However, the pumps industry is losing significant numbers of experienced employees to retirement, while insufficient numbers of new employees enter the system to be trained. As a result, knowledge is lost, he says.
He further avers that skills development is required in not only pumps manufacturing but also related industries, such as electric motors, control panels and fittings, as a pump system caters to these industries.
However, consulting engineers involved in the pumps industry tend to categorise pump systems under different parts and focus on one section at a time. For example, an engineer will focus on the electric motor and a mechanical engineer on the actual pump and “barely communicate” with each other about the different aspects of the pump system, Thys Wehmeyer says.
There is a definite demand for pumps manufacturers and suppliers who have holistic knowledge of pump systems and can select all the appropriate components for the pump. A pump system will not function correctly if an employee does not understand how all the controls and processes work, if the controls are insufficient and the application of the pump system is incorrect; this is one of the biggest problems in the pumping industry, he says.
“Consequently, we are now redeveloping our whole training course, with each sector providing a portion of the pump system training,” he points out. The training course is expected to be completed, and implemented, by the end of this year.
Sapsda aims to train employees to evaluate the entire pumping system holistically, from the electric motor to the pump, to produce a more reliable pumping system that will function to its full potential, claims Thys Wehmeyer.
He also acknowledges that many of the skills required by manufacturers have been lost as a result of manufacturers scaling back or shutting down operations, owing to the impact of cheaper imports.
Once the training course is finalised and training starts, Sapsda aims to bring all the different manufacturers together to create a cluster for local manufacturing. “Once the manufacturers form a cluster, the product can be designated,” Thys Wehmeyer points out.
The Department of Trade and Industry, for example, “designates specific industries, where tenders should prescribe that only locally manufactured goods with a prescribed minimum threshold for local production will be considered”.
This means that State-owned enterprises (SOEs) and municipalities are required to buy locally manufactured goods for projects to encourage job creation and stimulate the industry. A designation will entail a set period, such as five years, during which the SOEs and municipalities are required to buy the product.
Sapsda believes that this will provide the manufacturers with a short-term advantage over imports, and, consequently, capital to increase manufacturing capacity and improve skills development.
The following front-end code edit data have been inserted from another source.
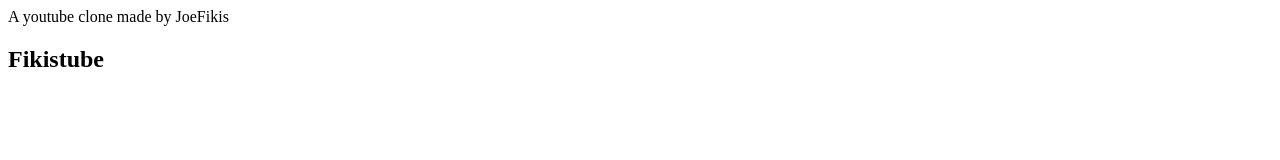
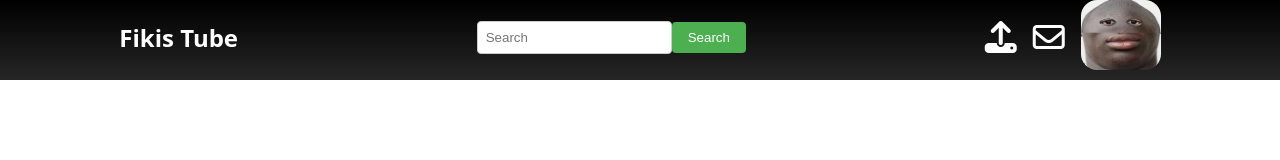
Before and after one commit to joefikis/youtubecloneinhtmlandcss, a plain HTML site: page index.html in a window 1280 px wide. Drawn offline with Linux system fonts and the light colour scheme.

Commit message:
topnav complete

```diff
--- /dev/null
+++ b/Styles/index.css
@@ -0,0 +1,78 @@
+* {
+    margin:  0;
+    padding: 0;
+}
+
+/* Navbar */
+
+.navbar-container {
+    background-image: linear-gradient(to bottom, black, rgb(39, 38, 38));
+    height: 5rem;
+
+}
+
+.nav-wrapper {
+    display: flex;
+    justify-content: space-around;
+    align-items: center;
+  }
+
+.nav-logo {
+    color: white;
+    font-family: system-ui, -apple-system, BlinkMacSystemFont, 'Segoe UI', Roboto, Oxygen, Ubuntu, Cantarell, 'Open Sans', 'Helvetica Neue', sans-serif;
+}
+
+.nav-logo a {
+    color: white;
+    text-decoration: none;
+    cursor: pointer;
+}
+
+.search-container {
+    display: flex;
+    align-items: center;
+  }
+
+  input[type="text"] {
+    padding: 8px;
+    border: 1px solid #ccc;
+    border-radius: 4px;
+  }
+
+  button {
+    padding: 8px 16px;
+    background-color: #4CAF50;
+    color: white;
+    border: none;
+    border-radius: 4px;
+    cursor: pointer;
+  }
+
+  button:hover {
+    background-color: #45a049;
+  }
+
+  .nav-link-wrapper {
+    display: flex;
+    align-items: center;
+    gap: 1rem;
+  }
+
+  .nav-link {
+    color: white;
+  }
+
+  .nav-link i {
+    color: white;
+    font-size: 2rem;
+  }
+
+  .nav-links li {
+    list-style-type: none;
+  }
+
+  .nav-profile img {
+    width: 80px;
+    height: 70px;
+    border-radius: 1rem;
+  }
--- a/index.html
+++ b/index.html
@@ -4,15 +4,40 @@
     <meta charset="UTF-8">
     <meta name="viewport" content="width=device-width, initial-scale=1.0">
     <title>Youtube clone</title>
-    <description>A youtube clone made by JoeFikis</description>
+    <link rel="stylesheet" href="Styles/index.css">
+    <script src="https://kit.fontawesome.com/929406d06b.js" crossorigin="anonymous"></script>
 </head>
 <body>
         <nav>
             <div class="navbar-container">
                 <div class="nav-wrapper">
-                    <h1>Fikistube</h1>
+                    <div class="nav-logo">
+                    <h1><a href="/">Fikis Tube</a></h1>
+                </div>
+                <div class="nav-search">
+                    <div class="search-container">
+                        <input type="text" placeholder="Search">
+                        <button type="submit">Search</button>
+                      </div>
+                </div>
+                <div class="nav-links">
+                    <ul class="nav-link-wrapper">
+                        <li class="nav-link">
+                            <a href="/"><i class="fa-solid fa-upload"></i></a>
+                        </li>
+                        <li class="nav-link">
+                           <a href="/"><i class="fa-regular fa-envelope"></i></a>
+                        </li>
+                        <li class="nav-profile">
+                            <a href="https://github.com/JoeFikis"><img src="./Imgs/fikistubeprofile.jpg" alt=""></a>
+                        </li>
+                    </ul>
+                </div>
                 </div>
             </div>
         </nav>
+        <nav class="sidenav">
+
+        </nav>
 </body>
 </html>
```
Also changed, not shown: Imgs/fikistubeprofile.jpg (added).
The designation will highlight the manufacturing capabilities and capacity of South African foundries and manufacturers.
Meanwhile, several foundries in South Africa are struggling to maintain manufacturing volumes, as many pump manufacturers are importing components rather than acquiring locally manufactured castings, Thys Wehmeyer points out.
“Most important for the success of the pumping industry is the success of the foundries . . . if they go belly up, so will pumps manufacturing. . . ”
He emphasises, therefore, that it is critical that foundries are competitive, otherwise the local pumps industry cannot be competitive internationally. Designation will once again play a pivotal role in maintaining production levels in local foundries.
Sapsda currently has 28 members, and an ongoing initiative is the aim to increase membership by attracting companies in other Southern African Development Community countries. There are currently five association directors, which Sapsda aims to increase to nine. By having nine directors, Sapsda will have greater representation of the associated industries and nine members will ensure a quorum at meetings.
“We did not do a big membership drive until we had all our paperwork together and were registered properly,” illustrates Thys Wehmeyer.
Sapsda organised a golf day earlier this month to raise money for the association and drive membership. The next membership drive will occur at the Electra Mining Exhibition, where Sapsda will distribute information about the association.